During the 2007-2008 flu season, an early version of Google Flu Trends was used to share results each week with the Epidemiology and Prevention Branch of the Influenza Division at CDC. Across each of the nine surveillance regions of the United States, we were able to accurately estimate current flu levels one to two weeks faster than published CDC reports.
The data goes back to 2003 and has been cross-referenced with survey data from the Centers for Disease Control. While all of this may seem a bit “big brothery”, Google assures us that they don’t use personally identifiable information to create their flu estimates, “only aggregated search queries are used to provide Google Flu Trends”.
Taking into account the World Health Organization’s overview on influenza GFT starts to seem like a pretty damn good idea:
Influenza rapidly spreads around the world in seasonal epidemics and imposes a considerable economic burden in the form of hospital and other health care costs and lost productivity.
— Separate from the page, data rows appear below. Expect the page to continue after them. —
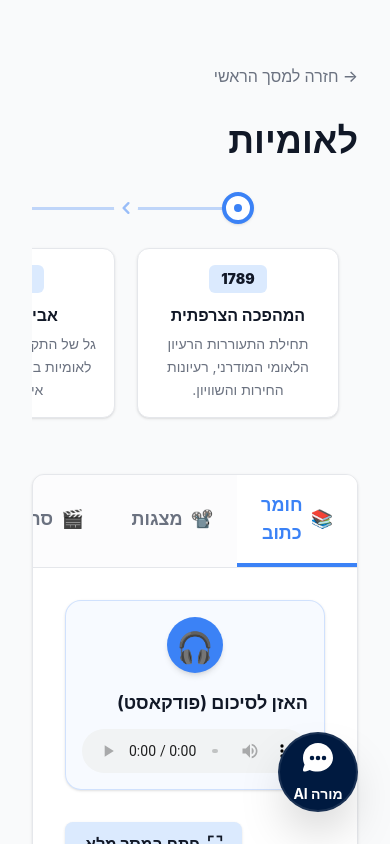
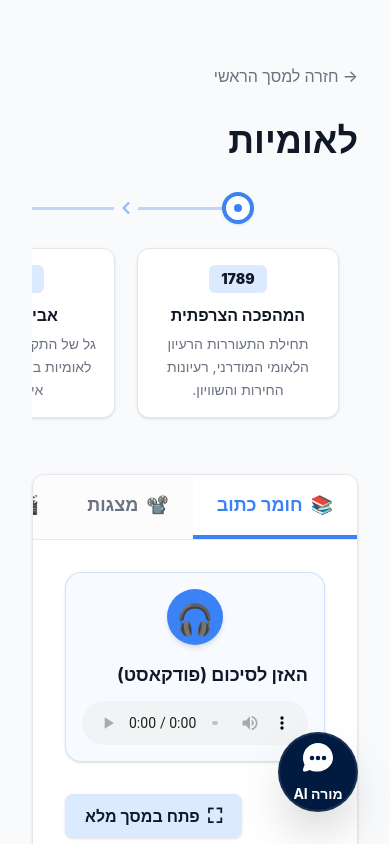
Before and after one commit to gefen87/history-prep, a Next.js app: page /topics/nationalism in a window 390 px wide. Shown: the top 844 px of the page. Built offline with nearby package versions, Linux system fonts and the light colour scheme.

Commit message:
responsive for phones

```diff
--- a/app/topics/[id]/page.tsx
+++ b/app/topics/[id]/page.tsx
@@ -49,14 +49,16 @@ export default function TopicPage() {
 
         <div className="bg-surface-white rounded-voog-lg shadow-voog-card border border-border-subtle overflow-hidden relative z-10">
 
-          <div className="flex border-b border-border-subtle bg-gray-50/50">
+          {/* --- כאן בוצע השינוי: הוספת גלילה אופקית ומניעת שבירת שורות --- */}
+          <div className="flex overflow-x-auto whitespace-nowrap border-b border-border-subtle bg-gray-50/50 scrollbar-hide">
             {TABS.map((tab) => {
               const isActive = activeTab === tab.id;
               return (
                 <button
                   key={tab.id}
                   onClick={() => setActiveTab(tab.id)}
-                  className={`flex-1 py-4 px-6 text-lg font-semibold flex items-center justify-center gap-2 transition-all duration-200 border-b-4 ${
+                  /* הוספתי shrink-0 כדי שהכפתורים לא יתכווצו במסך קטן */
+                  className={`flex-1 shrink-0 py-4 px-6 text-lg font-semibold flex items-center justify-center gap-2 transition-all duration-200 border-b-4 ${
                     isActive
                       ? 'border-brand-primary text-brand-primary bg-white'
                       : 'border-transparent text-text-muted hover:text-text-main hover:bg-gray-100'
```
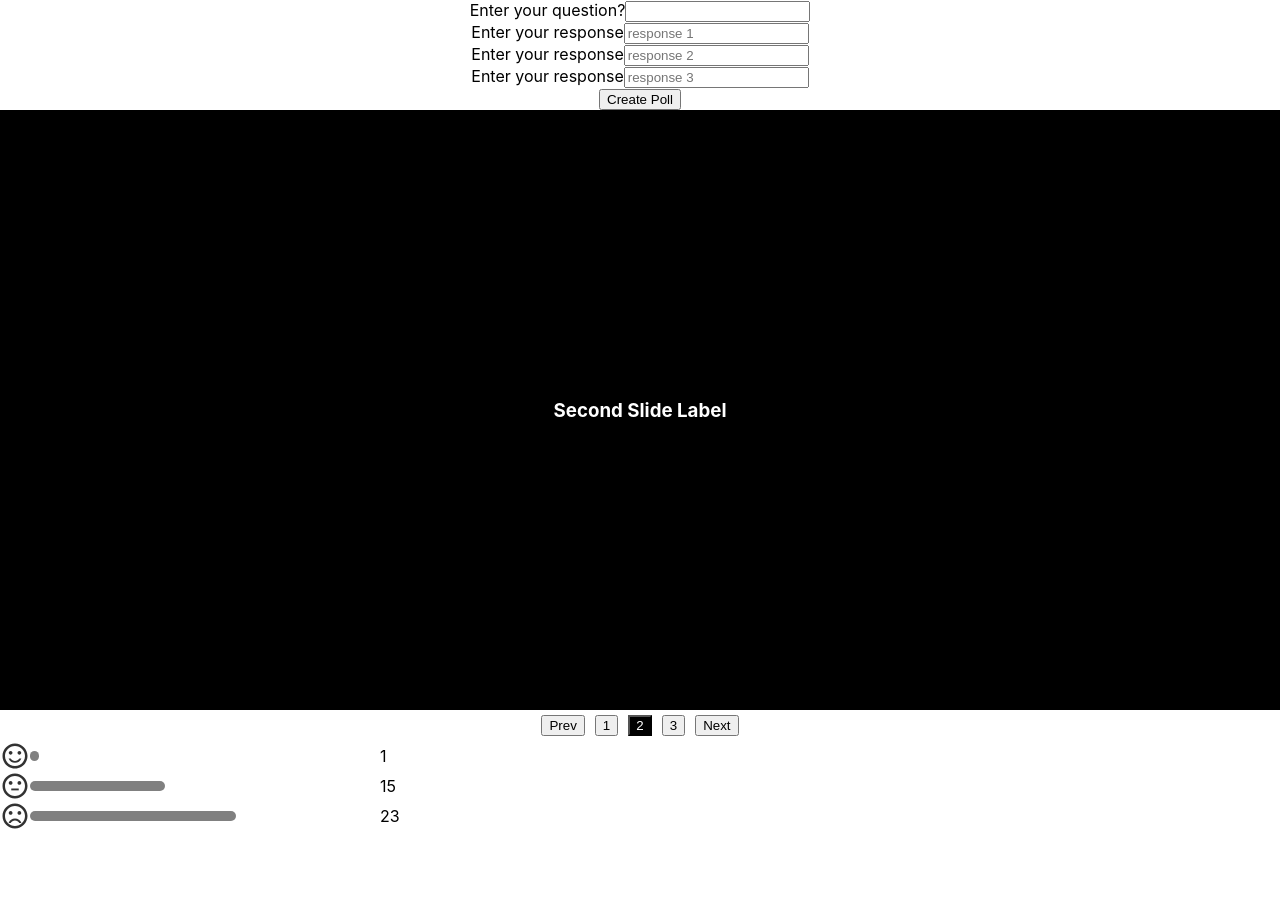
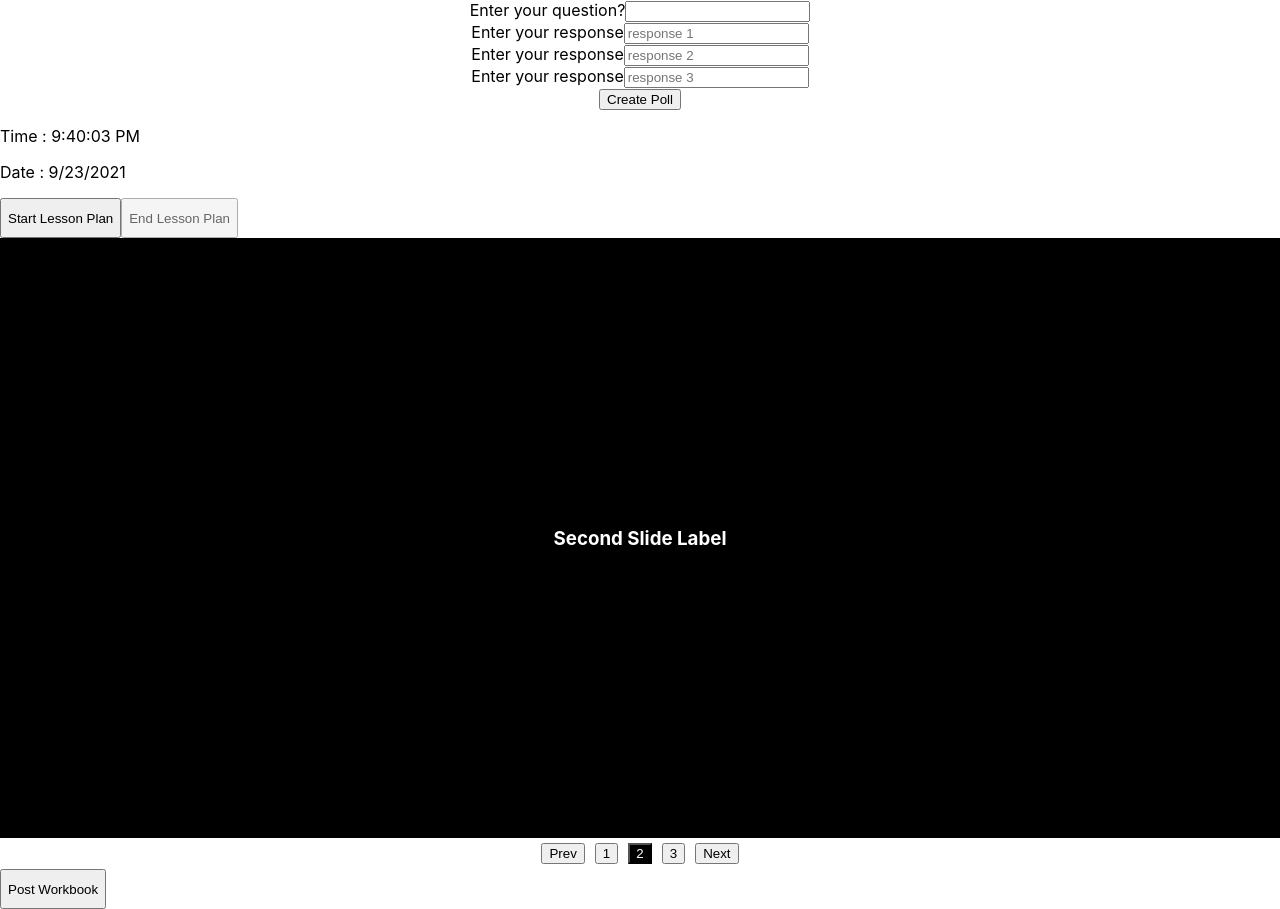
Before and after one commit to j-setiawan/decode-2021-teacher, a React (Create React App) app: page / in a window 1280 px wide. Before the commit the page ends 835 px from the top, so only its background shows below. Built offline with nearby package versions, Linux system fonts and the light colour scheme; what pullstate would draw is missing.

Commit message:
Added workbook buttons + data and time

```diff
--- a/src/App.js
+++ b/src/App.js
@@ -1,31 +1,85 @@
-import "./App.css";
-import Emotions from "./components/emotions/Emotions";
-import Questions from "./components/polls/questions/Questions";
-import Storybook, { CarouselItem } from "./components/storybook/Storybook";
+import './App.css';
+import Questions from './components/polls/questions/Questions';
+import Storybook, { CarouselItem } from './components/storybook/Storybook';
+import DateTime from './components/storybook/DateTime';
+import styled from 'styled-components';
+import React, { useState } from "react";
+
+const headerButtons = ['Start Lesson Plan', 'End Lesson Plan'];
+const footerButtons = ['Post Workbook'];
+
 
 function App() {
-  const students = {
-    totalStudentsHappy: 1,
-    totalStudentsNeutral: 15,
-    totalStudentsSad: 23,
-  };
+  const question = {
+    pollId: "123",
+    question: "What is the name of the hackathon?",
+    choices: [
+      {
+        choiceId: "435",
+        description: "Decode"
+      },
+      {
+        choiceId: "4356",
+        description: "Newcode"
+      }
+    ]
+  }
+
   return (
     <div className="App">
-      <Questions />
+      <Questions props={question} />
+      <DateTime>
+      </DateTime>
+      <ToggleGroup buttonTags = {headerButtons}/>
       <Storybook>
         <CarouselItem>
-          <h3>Dinosaurs</h3>
+          <h3>Agenda for teacher </h3>
         </CarouselItem>
         <CarouselItem>
           <h3>Second Slide Label</h3>
         </CarouselItem>
         <CarouselItem>
-          <h3>Third Slide Label</h3>
+        <h3>Third Slide Label</h3>
         </CarouselItem>
       </Storybook>
-      <Emotions students={students} />
+      <ToggleGroup buttonTags = {footerButtons}/>
     </div>
   );
 }
 
 export default App;
+
+const Button = styled.button`
+`;
+
+const ButtonToggle = styled(Button)`
+  opacity: 0.6;
+  height: 40px;
+  ${({ active }) =>
+    active &&
+    `
+    opacity: 1;
+  `}
+`;
+
+const ButtonGroup = styled.div`
+  display: flex;
+  flex-wrap: wrap;
+`;
+
+function ToggleGroup( {buttonTags} ) {
+  const [active, setActive] = useState(buttonTags[0]);
+  return (
+    <ButtonGroup>
+      {buttonTags.map(type => (
+        <ButtonToggle
+          key={type}
+          active={active === type}
+          onClick={() => setActive(type)}
+        >
+          {type}
+        </ButtonToggle>
+      ))}
+    </ButtonGroup>
+  );
+}
--- /dev/null
+++ b/src/components/storybook/DateTime.css
@@ -0,0 +1,3 @@
+.date {
+    text-align: left;
+}
--- /dev/null
+++ b/src/components/storybook/DateTime.jsx
@@ -0,0 +1,24 @@
+import  React, { useState , useEffect } from 'react'
+import "./DateTime.css";
+
+export const DateTime = () => {
+
+    var [date, setDate] = useState(new Date());
+
+    useEffect(() => {
+        var timer = setInterval(()=>setDate(new Date()), 1000 )
+        return function cleanup() {
+            clearInterval(timer)
+        }
+
+    });
+
+    return(
+        <div className="date">
+            <p> Time : {date.toLocaleTimeString()}</p>
+            <p> Date : {date.toLocaleDateString()}</p>
+        </div>
+    )
+};
+
+export default DateTime;
```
In the United States of America, for example, recent estimates put the cost of influenza epidemics to the economy at $71-167 billion per year.
In case you haven’t noticed lately our economy is pretty effed up. If anonymous Google searches can help the CDC identify outbreaks up to two weeks faster and potentially prevent further spreading it seems as though the end may justify the means.